13 05 2012

Molecules based around a triangle shape:

A molecule with no lone pairs and 3 electron pair bonds (3 pairs of bonded electrons), the shape is planar instead of pyramidal. Plane means a flat or level surface, so planar means a flat two-dimensional shape.

Planar shape allows 120° angle between bonds, so the separation between electrons is greater than in the example we used in a previous post, ammonia (NH3), which had a trigonal pyramidal shape.

Boron trichloride, BCl3 is an example of a molecule with a trigonal planar shape. If you build a model like the one I built below you notice it forms an equilateral triangle, this is because it is made up of 3 bonded pairs of electrons, one for each chlorine atom, and there is no lone pair adding extra repulsion.

Write out the electronic configuration and dot cross structure of phosphorous trichloride (PCl3), based on this you will see how many pairs of electrons are bonded or lone. Using this information you can make a model like the one I made below:

How would you describe the shape? It has a pyramidal structure like ammonia. You can predict this from drawing out its electron configuration:

We have established pyramidal shape in previous posts, and explored trigonal in this current post, but some molecules have a trigonal bipyramid shape.

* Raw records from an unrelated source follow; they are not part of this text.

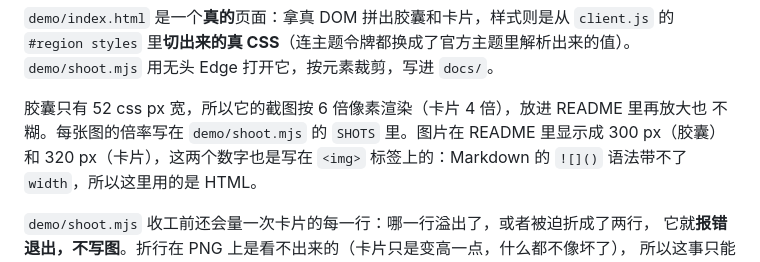
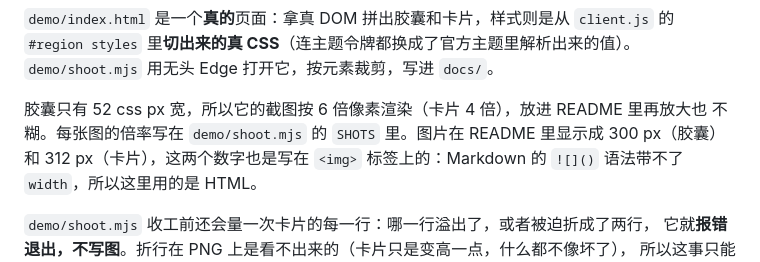
Before and after one commit to tuoLuoSuan/dsh-peak-badge, a Markdown page: README.md, the part around one of its changes. Drawn GitHub-style.

Commit message:
README: 312px cards, so the three-up table fits GitHub's column

```diff
--- a/README.md
+++ b/README.md
@@ -303,7 +303,7 @@ node demo/shoot.mjs
 
 胶囊只有 52 css px 宽，所以它的截图按 6 倍像素渲染（卡片 4 倍），放进 README 里再放大也
 不糊。每张图的倍率写在 `demo/shoot.mjs` 的 `SHOTS` 里。图片在 README 里显示成
-300 px（胶囊）和 320 px（卡片），这两个数字也是写在 `<img>` 标签上的：Markdown 的
+300 px（胶囊）和 312 px（卡片），这两个数字也是写在 `<img>` 标签上的：Markdown 的
 `![]()` 语法带不了 `width`，所以这里用的是 HTML。
 
 `demo/shoot.mjs` 收工前还会量一次卡片的每一行：哪一行溢出了，或者被迫折成了两行，
```
Also changed, not shown: other parts of README.md (+1 -1 lines).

Phosphorous pentachloride (PCl5) has 5 repelling bonds. Look again at the model we made before of boron trichloride, if you add another piece through the middle with two chlorine atoms attached you see that this constructs the model of PCl5. This helps you see that it has a trigonal planar section but with an added dimension creating a trigonal bipyramidal shape.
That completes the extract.